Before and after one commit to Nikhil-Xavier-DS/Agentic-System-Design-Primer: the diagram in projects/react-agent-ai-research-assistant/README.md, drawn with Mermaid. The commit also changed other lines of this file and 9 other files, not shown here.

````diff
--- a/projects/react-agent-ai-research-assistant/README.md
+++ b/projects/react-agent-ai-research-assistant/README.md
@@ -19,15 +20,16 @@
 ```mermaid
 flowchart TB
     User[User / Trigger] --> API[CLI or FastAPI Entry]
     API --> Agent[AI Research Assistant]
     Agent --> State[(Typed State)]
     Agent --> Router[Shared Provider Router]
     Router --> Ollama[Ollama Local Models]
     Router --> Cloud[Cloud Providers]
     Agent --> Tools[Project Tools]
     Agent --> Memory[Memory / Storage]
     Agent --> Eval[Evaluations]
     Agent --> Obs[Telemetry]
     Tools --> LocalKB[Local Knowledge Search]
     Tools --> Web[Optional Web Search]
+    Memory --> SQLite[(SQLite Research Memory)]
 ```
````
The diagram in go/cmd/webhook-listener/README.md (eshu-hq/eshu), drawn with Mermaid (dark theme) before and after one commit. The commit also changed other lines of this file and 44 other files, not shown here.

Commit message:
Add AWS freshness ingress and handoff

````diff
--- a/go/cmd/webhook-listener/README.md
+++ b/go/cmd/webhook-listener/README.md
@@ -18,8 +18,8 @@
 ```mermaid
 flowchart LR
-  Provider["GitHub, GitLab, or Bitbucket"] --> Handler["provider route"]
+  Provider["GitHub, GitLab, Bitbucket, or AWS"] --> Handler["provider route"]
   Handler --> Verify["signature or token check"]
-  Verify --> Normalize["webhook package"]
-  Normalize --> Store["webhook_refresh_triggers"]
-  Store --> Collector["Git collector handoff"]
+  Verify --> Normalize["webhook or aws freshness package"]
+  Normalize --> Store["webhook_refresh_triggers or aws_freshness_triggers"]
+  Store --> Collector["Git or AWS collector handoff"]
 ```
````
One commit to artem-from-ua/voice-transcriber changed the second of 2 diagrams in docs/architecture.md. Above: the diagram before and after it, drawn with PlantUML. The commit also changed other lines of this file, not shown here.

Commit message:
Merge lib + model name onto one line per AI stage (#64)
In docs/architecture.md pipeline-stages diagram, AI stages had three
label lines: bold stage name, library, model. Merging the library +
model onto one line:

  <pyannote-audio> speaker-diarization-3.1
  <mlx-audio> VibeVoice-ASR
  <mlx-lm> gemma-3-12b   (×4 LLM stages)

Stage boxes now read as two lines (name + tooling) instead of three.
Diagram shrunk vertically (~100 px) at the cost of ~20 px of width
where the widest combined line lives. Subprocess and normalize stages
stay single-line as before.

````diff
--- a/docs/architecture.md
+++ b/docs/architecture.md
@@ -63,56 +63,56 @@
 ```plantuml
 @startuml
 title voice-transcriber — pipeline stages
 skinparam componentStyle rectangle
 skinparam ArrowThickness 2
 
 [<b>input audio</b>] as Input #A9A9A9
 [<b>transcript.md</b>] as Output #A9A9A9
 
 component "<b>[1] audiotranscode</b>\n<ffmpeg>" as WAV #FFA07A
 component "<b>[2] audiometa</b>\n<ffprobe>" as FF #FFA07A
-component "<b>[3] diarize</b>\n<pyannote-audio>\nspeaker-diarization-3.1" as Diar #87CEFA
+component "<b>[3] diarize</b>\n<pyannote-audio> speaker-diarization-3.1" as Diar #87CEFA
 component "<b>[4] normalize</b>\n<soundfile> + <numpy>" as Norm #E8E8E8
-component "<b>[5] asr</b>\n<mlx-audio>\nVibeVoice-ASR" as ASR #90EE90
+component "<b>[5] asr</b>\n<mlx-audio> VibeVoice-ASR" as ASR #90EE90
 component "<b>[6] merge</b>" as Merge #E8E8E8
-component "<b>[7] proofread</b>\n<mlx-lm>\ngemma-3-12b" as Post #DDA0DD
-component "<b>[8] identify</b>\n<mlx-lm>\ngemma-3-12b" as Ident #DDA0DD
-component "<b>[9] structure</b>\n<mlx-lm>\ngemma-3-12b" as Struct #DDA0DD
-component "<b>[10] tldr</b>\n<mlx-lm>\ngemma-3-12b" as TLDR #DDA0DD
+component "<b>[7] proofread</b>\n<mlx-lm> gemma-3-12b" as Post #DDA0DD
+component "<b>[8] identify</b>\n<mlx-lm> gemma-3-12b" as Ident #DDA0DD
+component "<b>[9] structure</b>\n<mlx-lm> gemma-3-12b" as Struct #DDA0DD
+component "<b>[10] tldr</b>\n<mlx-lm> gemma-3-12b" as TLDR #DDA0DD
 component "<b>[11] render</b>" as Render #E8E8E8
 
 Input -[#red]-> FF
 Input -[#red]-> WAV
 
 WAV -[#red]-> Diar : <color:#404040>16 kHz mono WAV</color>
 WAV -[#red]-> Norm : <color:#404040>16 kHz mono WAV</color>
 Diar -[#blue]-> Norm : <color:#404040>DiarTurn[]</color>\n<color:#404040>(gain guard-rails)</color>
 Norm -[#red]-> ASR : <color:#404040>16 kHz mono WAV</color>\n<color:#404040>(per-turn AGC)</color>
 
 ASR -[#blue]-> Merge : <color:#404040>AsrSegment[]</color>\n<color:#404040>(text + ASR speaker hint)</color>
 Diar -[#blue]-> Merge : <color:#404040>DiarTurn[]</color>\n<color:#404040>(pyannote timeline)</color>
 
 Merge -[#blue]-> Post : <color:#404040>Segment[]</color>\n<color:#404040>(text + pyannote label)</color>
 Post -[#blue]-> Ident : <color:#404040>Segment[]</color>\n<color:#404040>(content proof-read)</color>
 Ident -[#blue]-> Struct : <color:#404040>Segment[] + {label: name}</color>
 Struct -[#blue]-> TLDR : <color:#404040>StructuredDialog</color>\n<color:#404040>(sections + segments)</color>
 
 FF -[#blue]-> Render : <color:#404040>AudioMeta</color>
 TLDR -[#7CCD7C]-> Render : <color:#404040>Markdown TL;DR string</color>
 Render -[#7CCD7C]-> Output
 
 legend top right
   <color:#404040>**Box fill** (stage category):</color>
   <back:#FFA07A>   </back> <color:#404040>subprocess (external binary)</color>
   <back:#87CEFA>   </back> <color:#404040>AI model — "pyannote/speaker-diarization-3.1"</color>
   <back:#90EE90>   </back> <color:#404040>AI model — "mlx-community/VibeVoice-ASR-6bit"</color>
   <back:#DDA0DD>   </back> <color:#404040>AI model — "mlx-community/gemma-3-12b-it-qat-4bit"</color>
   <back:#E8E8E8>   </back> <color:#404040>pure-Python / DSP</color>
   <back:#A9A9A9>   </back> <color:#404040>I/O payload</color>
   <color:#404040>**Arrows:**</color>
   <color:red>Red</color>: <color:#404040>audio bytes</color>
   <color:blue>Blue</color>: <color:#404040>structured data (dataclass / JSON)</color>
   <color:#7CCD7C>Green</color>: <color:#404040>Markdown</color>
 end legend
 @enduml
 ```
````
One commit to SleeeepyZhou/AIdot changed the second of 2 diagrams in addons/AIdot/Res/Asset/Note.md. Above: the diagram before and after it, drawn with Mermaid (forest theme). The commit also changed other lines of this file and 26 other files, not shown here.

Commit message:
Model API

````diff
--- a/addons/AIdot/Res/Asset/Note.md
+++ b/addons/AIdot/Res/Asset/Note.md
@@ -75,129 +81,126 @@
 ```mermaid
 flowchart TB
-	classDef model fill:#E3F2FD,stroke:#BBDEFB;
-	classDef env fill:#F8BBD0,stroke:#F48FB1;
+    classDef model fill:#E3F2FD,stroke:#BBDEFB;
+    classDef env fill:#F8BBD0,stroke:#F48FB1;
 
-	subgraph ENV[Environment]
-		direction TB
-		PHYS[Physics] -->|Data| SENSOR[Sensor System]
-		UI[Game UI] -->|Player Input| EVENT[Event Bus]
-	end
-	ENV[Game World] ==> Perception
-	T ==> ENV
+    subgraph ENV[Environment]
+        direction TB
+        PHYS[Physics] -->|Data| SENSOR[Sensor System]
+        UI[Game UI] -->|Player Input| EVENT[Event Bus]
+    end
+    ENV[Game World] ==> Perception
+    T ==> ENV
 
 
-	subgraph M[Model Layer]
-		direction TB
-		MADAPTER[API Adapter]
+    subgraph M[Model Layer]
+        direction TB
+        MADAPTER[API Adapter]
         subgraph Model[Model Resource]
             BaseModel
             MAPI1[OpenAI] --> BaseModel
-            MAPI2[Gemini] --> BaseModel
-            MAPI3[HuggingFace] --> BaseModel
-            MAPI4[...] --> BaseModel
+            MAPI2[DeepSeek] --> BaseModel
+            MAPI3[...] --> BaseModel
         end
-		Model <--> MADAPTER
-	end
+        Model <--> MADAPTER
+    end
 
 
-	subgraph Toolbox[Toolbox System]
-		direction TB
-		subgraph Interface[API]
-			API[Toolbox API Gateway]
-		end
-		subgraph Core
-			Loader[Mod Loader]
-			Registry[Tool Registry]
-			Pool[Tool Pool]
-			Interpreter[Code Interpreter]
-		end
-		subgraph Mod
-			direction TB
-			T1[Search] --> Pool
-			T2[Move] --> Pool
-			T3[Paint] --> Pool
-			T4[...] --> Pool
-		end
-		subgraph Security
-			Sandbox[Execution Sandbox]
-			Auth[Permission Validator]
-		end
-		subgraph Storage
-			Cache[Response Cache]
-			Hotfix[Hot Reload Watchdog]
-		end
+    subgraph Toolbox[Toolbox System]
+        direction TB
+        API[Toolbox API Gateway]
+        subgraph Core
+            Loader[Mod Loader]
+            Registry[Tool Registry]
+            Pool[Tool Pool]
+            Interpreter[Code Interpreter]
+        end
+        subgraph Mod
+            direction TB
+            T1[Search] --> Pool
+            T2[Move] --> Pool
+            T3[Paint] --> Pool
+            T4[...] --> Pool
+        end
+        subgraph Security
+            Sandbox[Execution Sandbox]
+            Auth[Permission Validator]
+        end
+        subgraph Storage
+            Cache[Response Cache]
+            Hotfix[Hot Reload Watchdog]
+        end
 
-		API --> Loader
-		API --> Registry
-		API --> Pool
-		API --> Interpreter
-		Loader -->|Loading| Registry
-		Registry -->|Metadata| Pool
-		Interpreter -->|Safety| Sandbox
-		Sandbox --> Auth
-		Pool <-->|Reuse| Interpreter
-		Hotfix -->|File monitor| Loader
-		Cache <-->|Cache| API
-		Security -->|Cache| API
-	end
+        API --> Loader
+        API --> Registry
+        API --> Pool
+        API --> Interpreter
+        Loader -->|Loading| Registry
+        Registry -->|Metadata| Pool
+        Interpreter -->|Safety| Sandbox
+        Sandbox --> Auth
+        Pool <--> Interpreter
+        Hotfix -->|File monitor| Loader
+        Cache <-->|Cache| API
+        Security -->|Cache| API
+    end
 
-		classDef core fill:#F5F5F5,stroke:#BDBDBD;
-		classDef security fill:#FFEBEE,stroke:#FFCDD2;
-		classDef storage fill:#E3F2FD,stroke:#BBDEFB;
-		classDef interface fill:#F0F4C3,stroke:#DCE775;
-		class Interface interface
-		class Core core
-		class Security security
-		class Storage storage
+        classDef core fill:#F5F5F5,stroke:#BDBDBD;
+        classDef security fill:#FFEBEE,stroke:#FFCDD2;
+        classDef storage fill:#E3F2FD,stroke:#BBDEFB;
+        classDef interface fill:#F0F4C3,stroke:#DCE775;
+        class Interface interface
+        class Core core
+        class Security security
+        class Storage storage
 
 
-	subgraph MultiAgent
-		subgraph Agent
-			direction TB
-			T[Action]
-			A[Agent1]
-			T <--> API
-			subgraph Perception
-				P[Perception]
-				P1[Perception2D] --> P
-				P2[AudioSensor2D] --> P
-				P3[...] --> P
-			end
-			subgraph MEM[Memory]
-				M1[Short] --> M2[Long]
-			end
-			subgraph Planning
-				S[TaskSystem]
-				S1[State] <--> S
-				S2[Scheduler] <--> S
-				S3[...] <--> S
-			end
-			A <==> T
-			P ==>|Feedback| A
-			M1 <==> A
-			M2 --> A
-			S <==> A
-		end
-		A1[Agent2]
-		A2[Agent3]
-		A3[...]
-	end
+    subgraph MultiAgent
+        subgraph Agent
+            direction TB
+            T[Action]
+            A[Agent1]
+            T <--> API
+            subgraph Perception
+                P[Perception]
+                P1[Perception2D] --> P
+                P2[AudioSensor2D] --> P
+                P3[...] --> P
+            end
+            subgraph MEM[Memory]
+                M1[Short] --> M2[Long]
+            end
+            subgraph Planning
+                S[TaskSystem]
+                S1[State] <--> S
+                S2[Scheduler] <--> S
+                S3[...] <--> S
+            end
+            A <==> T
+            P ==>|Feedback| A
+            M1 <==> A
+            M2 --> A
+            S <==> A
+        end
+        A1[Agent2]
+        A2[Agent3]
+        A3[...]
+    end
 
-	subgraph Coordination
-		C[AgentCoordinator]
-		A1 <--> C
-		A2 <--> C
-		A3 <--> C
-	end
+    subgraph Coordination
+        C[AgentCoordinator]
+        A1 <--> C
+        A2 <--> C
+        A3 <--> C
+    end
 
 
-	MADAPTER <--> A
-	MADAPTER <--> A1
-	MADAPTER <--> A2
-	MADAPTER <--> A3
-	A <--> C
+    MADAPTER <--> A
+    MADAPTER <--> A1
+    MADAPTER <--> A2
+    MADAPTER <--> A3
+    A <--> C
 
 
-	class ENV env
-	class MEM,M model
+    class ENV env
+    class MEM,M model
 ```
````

* **Description of the task**
Copy every line above that holds the word "Merge".

* **Answer to this exercise**
Merge lib + model name onto one line per AI stage (#64)
 component "<b>[6] merge</b>" as Merge #E8E8E8
 ASR -[#blue]-> Merge : <color:#404040>AsrSegment[]</color>\n<color:#404040>(text + ASR speaker hint)</color>
 Diar -[#blue]-> Merge : <color:#404040>DiarTurn[]</color>\n<color:#404040>(pyannote timeline)</color>
 Merge -[#blue]-> Post : <color:#404040>Segment[]</color>\n<color:#404040>(text + pyannote label)</color>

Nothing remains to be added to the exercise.